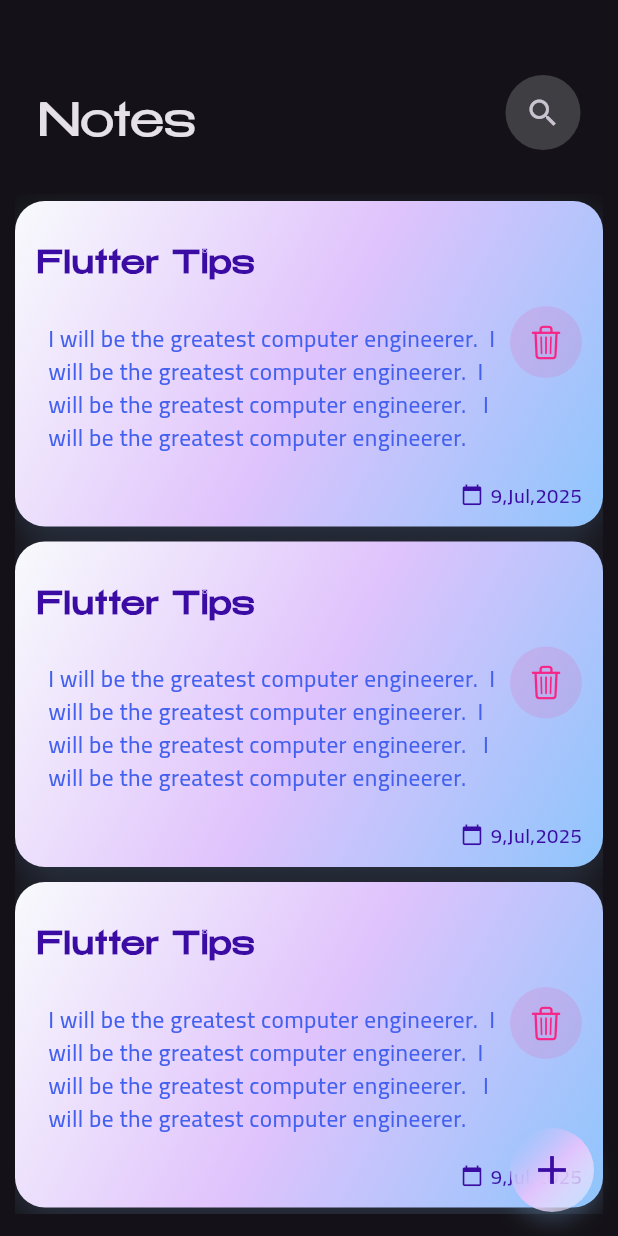
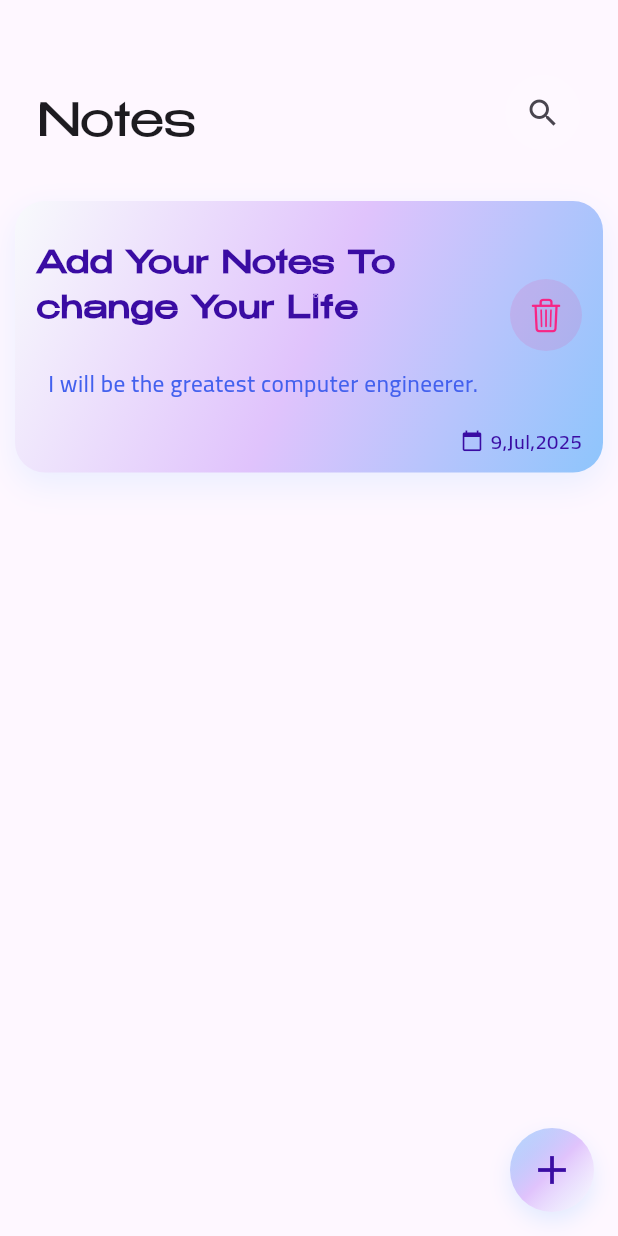
Before and after one commit to m7mdyasin/notes_app, a Flutter app: the screen it shows after launch, on a phone screen of 412 x 824 dp. Run offline on Flutter 3.47's test engine with Material 3 defaults, Android fonts, the phone set to English and light mode, and no system bars; our stand-ins replace bloc, flutter_bloc, hive, hive_flutter; accounts and stored records are empty.

Commit message:
display notes part one

```diff
--- a/lib/cubits/notes_cubit/notes_cubit.dart
+++ b/lib/cubits/notes_cubit/notes_cubit.dart
@@ -9,13 +9,10 @@ part 'notes_state.dart';
 class NotesCubit extends Cubit<NotesState> {
   NotesCubit() : super(NotesInitial());
 
+  List<NoteModel>? notes;
   fetchAllNotes() async {
-    try {
-      var notesBox = Hive.box<NoteModel>(kNotesBox);
-      List<NoteModel> notes = notesBox.values.toList();
-      emit(NotesSuccess(notes));
-    } catch (e) {
-      emit(NotesFailure(e.toString()));
-    }
+    var notesBox = Hive.box<NoteModel>(kNotesBox);
+    notes = notesBox.values.toList();
+    // emit(NotesSuccess(notes!));
   }
 }
--- a/lib/cubits/notes_cubit/notes_state.dart
+++ b/lib/cubits/notes_cubit/notes_state.dart
@@ -5,14 +5,9 @@ sealed class NotesState {}
 
 final class NotesInitial extends NotesState {}
 
-final class NotesLoading extends NotesState {}
+// final class NotesLoading extends NotesState {}
 
-final class NotesSuccess extends NotesState {
-  final List<NoteModel> notes;
-  NotesSuccess(this.notes);
-}
-
-final class NotesFailure extends NotesState {
-  final String errorMessage;
-  NotesFailure(this.errorMessage);
-}
+// final class NotesSuccess extends NotesState {
+//   final List<NoteModel> notes;
+//   NotesSuccess(this.notes);
+// }
--- a/lib/main.dart
+++ b/lib/main.dart
@@ -21,7 +21,7 @@ class NotesApp extends StatelessWidget {
   Widget build(BuildContext context) {
     return MaterialApp(
       debugShowCheckedModeBanner: false,
-      theme: ThemeData(brightness: Brightness.dark, fontFamily: 'Benzin'),
+      theme: ThemeData(brightness: Brightness.light, fontFamily: 'Benzin'),
       home: const NotesView(),
     );
   }
--- a/lib/models/note_model.dart
+++ b/lib/models/note_model.dart
@@ -7,8 +7,8 @@ class NoteModel extends HiveObject {
   @HiveField(0)
   final String title;
   @HiveField(1)
-  final String subtitle;
+  final String content;
   @HiveField(2)
   final String date;
-  NoteModel({required this.date, required this.subtitle, required this.title});
+  NoteModel({required this.date, required this.title, required this.content});
 }
--- a/lib/views/widgets/add_note_form.dart
+++ b/lib/views/widgets/add_note_form.dart
@@ -48,7 +48,7 @@ class _AddNoteFormState extends State<AddNoteForm> {
                       formKey.currentState!.save();
                       var noteModel = NoteModel(
                         date: DateTime.now().toString(),
-                        subtitle: description!,
+                        content: description!,
                         title: title!,
                       );
                       BlocProvider.of<AddNoteCubit>(context).addNote(noteModel);
--- a/lib/views/widgets/note_card.dart
+++ b/lib/views/widgets/note_card.dart
@@ -50,7 +50,7 @@ class NoteCard extends StatelessWidget {
                           Padding(
                             padding: const EdgeInsets.only(top: 15),
                             child: Text(
-                              'Flutter Tips',
+                              'Add Your Notes To change Your Life',
                               style: TextStyle(
                                 fontFamily: 'Benzin',
                                 fontSize: 21,
@@ -64,7 +64,7 @@ class NoteCard extends StatelessWidget {
                           Padding(
                             padding: const EdgeInsets.all(8.0),
                             child: Text(
-                              'I will be the greatest computer engineerer.  I will be the greatest computer engineerer.  I will be the greatest computer engineerer.   I will be the greatest computer engineerer. ',
+                              'I will be the greatest computer engineerer.',
                               style: TextStyle(
                                 fontFamily: 'Cairo',
                                 fontSize: 15.5,
--- a/lib/views/widgets/notes_list_view.dart
+++ b/lib/views/widgets/notes_list_view.dart
@@ -1,4 +1,7 @@
 import 'package:flutter/cupertino.dart';
+import 'package:flutter_bloc/flutter_bloc.dart';
+import 'package:notes_app/cubits/notes_cubit/notes_cubit.dart';
+import 'package:notes_app/models/note_model.dart';
 import 'package:notes_app/views/widgets/note_card.dart';
 
 class NotesListView extends StatelessWidget {
@@ -6,17 +9,30 @@ class NotesListView extends StatelessWidget {
 
   @override
   Widget build(BuildContext context) {
+    return BlocBuilder<NotesCubit, NotesState>(
+      builder: (context, state) {
+        List<NoteModel> notes =
+            BlocProvider.of<NotesCubit>(context).notes ??
+            [
+              NoteModel(
+                title: 'Add Your Notes To change Your Life',
+                content: 'I will be the greatest computer engineerer.',
+                date: DateTime.now().toString(),
+              ),
+            ];
         return Expanded(
           child: Padding(
             padding: const EdgeInsets.symmetric(vertical: 15),
             child: ListView.builder(
               padding: EdgeInsets.zero,
-          itemCount: 10,
+              itemCount: notes.length,
               itemBuilder: (context, index) {
                 return const NoteCard();
               },
             ),
           ),
         );
+      },
+    );
   }
 }
```
Also changed, not shown: lib/models/note_model.g.dart. Lines whose indentation alone changed are shown as unchanged.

- - -

Task directions
Before you finish, make sure every line above has been repeated exactly and no picture remains in the copy.

Task solution
Before and after one commit to m7mdyasin/notes_app, a Flutter app: the screen it shows after launch, on a phone screen of 412 x 824 dp. Run offline on Flutter 3.47's test engine with Material 3 defaults, Android fonts, the phone set to English and light mode, and no system bars; our stand-ins replace bloc, flutter_bloc, hive, hive_flutter; accounts and stored records are empty.

Commit message:
display notes part one

```diff
--- a/lib/cubits/notes_cubit/notes_cubit.dart
+++ b/lib/cubits/notes_cubit/notes_cubit.dart
@@ -9,13 +9,10 @@ part 'notes_state.dart';
 class NotesCubit extends Cubit<NotesState> {
   NotesCubit() : super(NotesInitial());
 
+  List<NoteModel>? notes;
   fetchAllNotes() async {
-    try {
-      var notesBox = Hive.box<NoteModel>(kNotesBox);
-      List<NoteModel> notes = notesBox.values.toList();
-      emit(NotesSuccess(notes));
-    } catch (e) {
-      emit(NotesFailure(e.toString()));
-    }
+    var notesBox = Hive.box<NoteModel>(kNotesBox);
+    notes = notesBox.values.toList();
+    // emit(NotesSuccess(notes!));
   }
 }
--- a/lib/cubits/notes_cubit/notes_state.dart
+++ b/lib/cubits/notes_cubit/notes_state.dart
@@ -5,14 +5,9 @@ sealed class NotesState {}
 
 final class NotesInitial extends NotesState {}
 
-final class NotesLoading extends NotesState {}
+// final class NotesLoading extends NotesState {}
 
-final class NotesSuccess extends NotesState {
-  final List<NoteModel> notes;
-  NotesSuccess(this.notes);
-}
-
-final class NotesFailure extends NotesState {
-  final String errorMessage;
-  NotesFailure(this.errorMessage);
-}
+// final class NotesSuccess extends NotesState {
+//   final List<NoteModel> notes;
+//   NotesSuccess(this.notes);
+// }
--- a/lib/main.dart
+++ b/lib/main.dart
@@ -21,7 +21,7 @@ class NotesApp extends StatelessWidget {
   Widget build(BuildContext context) {
     return MaterialApp(
       debugShowCheckedModeBanner: false,
-      theme: ThemeData(brightness: Brightness.dark, fontFamily: 'Benzin'),
+      theme: ThemeData(brightness: Brightness.light, fontFamily: 'Benzin'),
       home: const NotesView(),
     );
   }
--- a/lib/models/note_model.dart
+++ b/lib/models/note_model.dart
@@ -7,8 +7,8 @@ class NoteModel extends HiveObject {
   @HiveField(0)
   final String title;
   @HiveField(1)
-  final String subtitle;
+  final String content;
   @HiveField(2)
   final String date;
-  NoteModel({required this.date, required this.subtitle, required this.title});
+  NoteModel({required this.date, required this.title, required this.content});
 }
--- a/lib/views/widgets/add_note_form.dart
+++ b/lib/views/widgets/add_note_form.dart
@@ -48,7 +48,7 @@ class _AddNoteFormState extends State<AddNoteForm> {
                       formKey.currentState!.save();
                       var noteModel = NoteModel(
                         date: DateTime.now().toString(),
-                        subtitle: description!,
+                        content: description!,
                         title: title!,
                       );
                       BlocProvider.of<AddNoteCubit>(context).addNote(noteModel);
--- a/lib/views/widgets/note_card.dart
+++ b/lib/views/widgets/note_card.dart
@@ -50,7 +50,7 @@ class NoteCard extends StatelessWidget {
                           Padding(
                             padding: const EdgeInsets.only(top: 15),
                             child: Text(
-                              'Flutter Tips',
+                              'Add Your Notes To change Your Life',
                               style: TextStyle(
                                 fontFamily: 'Benzin',
                                 fontSize: 21,
@@ -64,7 +64,7 @@ class NoteCard extends StatelessWidget {
                           Padding(
                             padding: const EdgeInsets.all(8.0),
                             child: Text(
-                              'I will be the greatest computer engineerer.  I will be the greatest computer engineerer.  I will be the greatest computer engineerer.   I will be the greatest computer engineerer. ',
+                              'I will be the greatest computer engineerer.',
                               style: TextStyle(
                                 fontFamily: 'Cairo',
                                 fontSize: 15.5,
--- a/lib/views/widgets/notes_list_view.dart
+++ b/lib/views/widgets/notes_list_view.dart
@@ -1,4 +1,7 @@
 import 'package:flutter/cupertino.dart';
+import 'package:flutter_bloc/flutter_bloc.dart';
+import 'package:notes_app/cubits/notes_cubit/notes_cubit.dart';
+import 'package:notes_app/models/note_model.dart';
 import 'package:notes_app/views/widgets/note_card.dart';
 
 class NotesListView extends StatelessWidget {
@@ -6,17 +9,30 @@ class NotesListView extends StatelessWidget {
 
   @override
   Widget build(BuildContext context) {
+    return BlocBuilder<NotesCubit, NotesState>(
+      builder: (context, state) {
+        List<NoteModel> notes =
+            BlocProvider.of<NotesCubit>(context).notes ??
+            [
+              NoteModel(
+                title: 'Add Your Notes To change Your Life',
+                content: 'I will be the greatest computer engineerer.',
+                date: DateTime.now().toString(),
+              ),
+            ];
         return Expanded(
           child: Padding(
             padding: const EdgeInsets.symmetric(vertical: 15),
             child: ListView.builder(
               padding: EdgeInsets.zero,
-          itemCount: 10,
+              itemCount: notes.length,
               itemBuilder: (context, index) {
                 return const NoteCard();
               },
             ),
           ),
         );
+      },
+    );
   }
 }
```
Also changed, not shown: lib/models/note_model.g.dart. Lines whose indentation alone changed are shown as unchanged.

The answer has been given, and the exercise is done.